[Italic added to comments by EncycloPetey for clarity]


  • While you are here: My SUL is not working at wiktionary: it was fine, then wasn't, then was again, but is now cactus. Is this a known issue there? Can please investigate why that is, and how it can be fixed. Thanks in advance. CYGNIS INSIGNIS 03:48, 7 April 2011 (UTC)
    I'm currently not active on Wiktionary and haven't been since November. After the Serbo-Croatian debacle and other community in-fighting I found the whole situation there too stressful, and have move on to other projects (especially Wikispecies). This was to have also freed up more time to work here, but I see I'll have to deal with stress here too... or not. If you want to claim the text is "idle", then let it stay that way. I've no desire to contradict you, so let it be idle. Move things around and hide them from users. I'll continue on Wikispecies. If you care to move the text back and apologize, I'll happily continue the text in the time I planned during my break. If not, let it sit abandoned where no one will find it. Either way, let me know on Wikispecies or WP. Those are the two places I'm currently checking in daily, since I can spot edit in small doses in the evening. Wikisource editing takes bigger blocks of my time, and I can't successfully do that most of the year because of job limitations. --EncycloPetey (talk) 05:22, 7 April 2011 (UTC)
Oh, thanks anyway.
  • I hope you get over this and help contribute highly desirable texts like Tom Jones. Early users wasted a lot time trying to fix PG texts with print editions, so did I, but scans come with near perfect text layers and the formatting and so on can be seen right next to each page. I recognise that people feel demoralised when they see how much easier the djvu has made things, and the realisation that getting a very good edition, properly published, is going to require less effort than completing what you have attempted is a bitter pill. I moved it, I'm not obstructing you from continuing when you have time. CYGNIS INSIGNIS 06:50, 7 April 2011 (UTC)
    I can't get over the problem that you aren't listening to the key points I'm saying. (1) There are no page scans to be used except for later doubtful editions. (2) Hiding the incomplete works will frustrate editors who put in a lot of time only to find that a partial work duplicating their efforts already existed elsewhere. I hesitate now to start on any work here, since I might find partway through that my efforts have duplicated those of some person working in a different namespace. (3) Dumping the unformatted text into the main namespace would not be a good thing. One of the reasons I've edited Tom Jones the way I have was as a result of seeing the sloppy and unprofessional text dumps that exist for a number of other works. (4) I explained clearly the problems with collaborating with the anon in the discussion with that anon. If you didn't bother to read them, and since you haven't been listening to me thus far, then repeating them here will make no difference. I already feel disenfranchised enough, especially since the fact that two of your three reasons for the move have turned out to be in error, yet you maintain your position. Normally, people change their minds when they discover the were not in possession of the facts. The third reason for the move is debatable, and I strongly disagree with you in both practice and principle (see "2" above).

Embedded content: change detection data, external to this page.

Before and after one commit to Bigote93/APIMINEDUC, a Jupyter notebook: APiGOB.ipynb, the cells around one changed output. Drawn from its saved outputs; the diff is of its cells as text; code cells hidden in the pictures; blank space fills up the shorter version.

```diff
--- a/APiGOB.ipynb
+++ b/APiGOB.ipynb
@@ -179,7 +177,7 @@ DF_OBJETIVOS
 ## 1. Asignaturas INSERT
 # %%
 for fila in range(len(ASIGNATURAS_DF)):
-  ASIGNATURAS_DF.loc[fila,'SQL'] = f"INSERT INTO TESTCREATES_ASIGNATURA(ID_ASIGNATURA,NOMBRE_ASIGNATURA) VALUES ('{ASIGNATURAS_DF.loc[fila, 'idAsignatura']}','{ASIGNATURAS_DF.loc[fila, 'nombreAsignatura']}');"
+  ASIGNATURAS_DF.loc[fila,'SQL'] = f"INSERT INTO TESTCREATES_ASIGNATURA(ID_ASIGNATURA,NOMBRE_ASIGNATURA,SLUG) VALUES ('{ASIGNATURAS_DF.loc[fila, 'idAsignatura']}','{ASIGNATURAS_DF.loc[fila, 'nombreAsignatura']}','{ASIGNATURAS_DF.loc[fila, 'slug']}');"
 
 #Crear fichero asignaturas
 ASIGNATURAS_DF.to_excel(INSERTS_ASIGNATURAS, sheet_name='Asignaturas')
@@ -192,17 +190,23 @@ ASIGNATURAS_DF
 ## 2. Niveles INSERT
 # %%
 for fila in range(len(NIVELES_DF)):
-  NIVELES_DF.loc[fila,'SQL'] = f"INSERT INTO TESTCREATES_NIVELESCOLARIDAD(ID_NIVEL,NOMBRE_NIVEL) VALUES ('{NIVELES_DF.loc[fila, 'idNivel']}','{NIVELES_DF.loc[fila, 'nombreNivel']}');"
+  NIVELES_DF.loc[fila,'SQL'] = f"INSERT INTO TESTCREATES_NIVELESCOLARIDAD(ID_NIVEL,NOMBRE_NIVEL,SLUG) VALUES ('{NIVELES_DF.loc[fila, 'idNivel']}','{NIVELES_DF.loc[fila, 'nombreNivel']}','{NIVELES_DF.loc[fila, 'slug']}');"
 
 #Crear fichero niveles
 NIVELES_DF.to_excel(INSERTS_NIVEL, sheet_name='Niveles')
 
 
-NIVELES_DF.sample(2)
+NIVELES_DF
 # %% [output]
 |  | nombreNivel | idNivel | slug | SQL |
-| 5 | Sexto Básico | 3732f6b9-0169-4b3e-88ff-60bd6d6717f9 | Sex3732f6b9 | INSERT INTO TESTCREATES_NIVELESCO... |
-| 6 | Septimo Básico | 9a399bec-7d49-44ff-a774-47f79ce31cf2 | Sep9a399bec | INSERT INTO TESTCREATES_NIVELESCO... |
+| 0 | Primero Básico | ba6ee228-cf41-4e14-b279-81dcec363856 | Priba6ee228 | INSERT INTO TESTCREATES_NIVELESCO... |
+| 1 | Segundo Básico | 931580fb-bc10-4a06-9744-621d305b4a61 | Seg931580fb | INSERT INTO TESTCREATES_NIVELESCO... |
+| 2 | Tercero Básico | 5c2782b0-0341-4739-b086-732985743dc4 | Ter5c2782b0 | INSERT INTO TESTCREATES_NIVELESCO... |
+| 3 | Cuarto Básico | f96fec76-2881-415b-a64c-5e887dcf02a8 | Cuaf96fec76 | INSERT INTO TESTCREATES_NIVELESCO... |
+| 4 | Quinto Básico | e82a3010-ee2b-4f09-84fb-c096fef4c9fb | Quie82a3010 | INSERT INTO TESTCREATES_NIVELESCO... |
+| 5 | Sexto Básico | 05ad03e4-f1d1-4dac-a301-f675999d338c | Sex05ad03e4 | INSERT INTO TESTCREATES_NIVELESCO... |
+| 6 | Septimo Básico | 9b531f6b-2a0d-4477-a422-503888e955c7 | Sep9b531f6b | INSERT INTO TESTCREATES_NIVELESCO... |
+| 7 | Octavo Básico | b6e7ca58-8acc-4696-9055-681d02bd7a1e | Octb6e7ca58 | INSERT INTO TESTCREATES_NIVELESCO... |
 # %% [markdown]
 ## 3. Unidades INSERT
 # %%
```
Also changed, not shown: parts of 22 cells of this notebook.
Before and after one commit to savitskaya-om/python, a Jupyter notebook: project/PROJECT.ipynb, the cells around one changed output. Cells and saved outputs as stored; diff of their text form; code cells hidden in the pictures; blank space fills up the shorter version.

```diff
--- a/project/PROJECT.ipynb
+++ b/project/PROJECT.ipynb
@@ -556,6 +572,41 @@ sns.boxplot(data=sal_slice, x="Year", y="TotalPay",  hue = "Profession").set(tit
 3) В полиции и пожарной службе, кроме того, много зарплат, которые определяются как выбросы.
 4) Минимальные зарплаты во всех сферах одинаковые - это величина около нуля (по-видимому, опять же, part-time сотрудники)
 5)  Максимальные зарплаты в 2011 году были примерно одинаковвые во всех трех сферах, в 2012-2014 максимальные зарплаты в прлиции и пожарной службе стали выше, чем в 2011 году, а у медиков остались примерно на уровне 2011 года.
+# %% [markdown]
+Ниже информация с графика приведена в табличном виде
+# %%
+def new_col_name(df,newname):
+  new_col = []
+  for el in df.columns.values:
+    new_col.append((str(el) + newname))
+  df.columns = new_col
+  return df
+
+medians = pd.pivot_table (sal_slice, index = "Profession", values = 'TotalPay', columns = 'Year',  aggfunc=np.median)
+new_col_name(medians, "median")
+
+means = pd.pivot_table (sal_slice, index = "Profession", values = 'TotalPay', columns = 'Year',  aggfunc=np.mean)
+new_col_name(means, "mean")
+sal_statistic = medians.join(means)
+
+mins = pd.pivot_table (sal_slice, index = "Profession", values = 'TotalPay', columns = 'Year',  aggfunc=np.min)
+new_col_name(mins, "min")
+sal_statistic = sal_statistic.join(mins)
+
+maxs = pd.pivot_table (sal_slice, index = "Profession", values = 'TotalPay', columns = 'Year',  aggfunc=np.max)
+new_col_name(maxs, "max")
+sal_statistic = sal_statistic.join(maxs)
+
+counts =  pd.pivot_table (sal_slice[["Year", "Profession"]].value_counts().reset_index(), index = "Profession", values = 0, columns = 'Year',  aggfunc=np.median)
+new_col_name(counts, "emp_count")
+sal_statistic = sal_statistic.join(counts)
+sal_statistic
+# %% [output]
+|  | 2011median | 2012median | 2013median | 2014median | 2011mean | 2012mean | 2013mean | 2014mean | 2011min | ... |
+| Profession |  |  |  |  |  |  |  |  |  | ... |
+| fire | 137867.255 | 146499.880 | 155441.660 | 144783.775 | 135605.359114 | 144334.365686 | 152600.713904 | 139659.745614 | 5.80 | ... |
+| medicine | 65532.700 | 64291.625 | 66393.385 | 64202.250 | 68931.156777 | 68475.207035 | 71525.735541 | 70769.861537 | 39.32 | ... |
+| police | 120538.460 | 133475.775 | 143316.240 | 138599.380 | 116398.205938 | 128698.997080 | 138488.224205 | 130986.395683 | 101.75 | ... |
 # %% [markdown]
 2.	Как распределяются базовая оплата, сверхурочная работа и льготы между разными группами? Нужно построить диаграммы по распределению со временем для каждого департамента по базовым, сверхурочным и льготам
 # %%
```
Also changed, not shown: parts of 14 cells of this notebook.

  • Since you seem much happier having an incomplete work moved into a hidden location, instead of a work in progress available in the main namespace, I'll not do anything to make you unhappy. The work will remain unfinished in the hidden alternative namespace, and I'll plan to use my wiki-time productively elsewhere. I don't have the desire to spend time dealing with you on this. If you change your mind, and decide you want me to complete the work in the main namespace, let me know. I wouldn't want to spoil your happiness of having an incomplete work in the Wikisource namespace. Clearly, having made that move is a great triumph for you and gives you satisfaction that I don't want to impinge upon. --EncycloPetey (talk) 07:49, 7 April 2011 (UTC)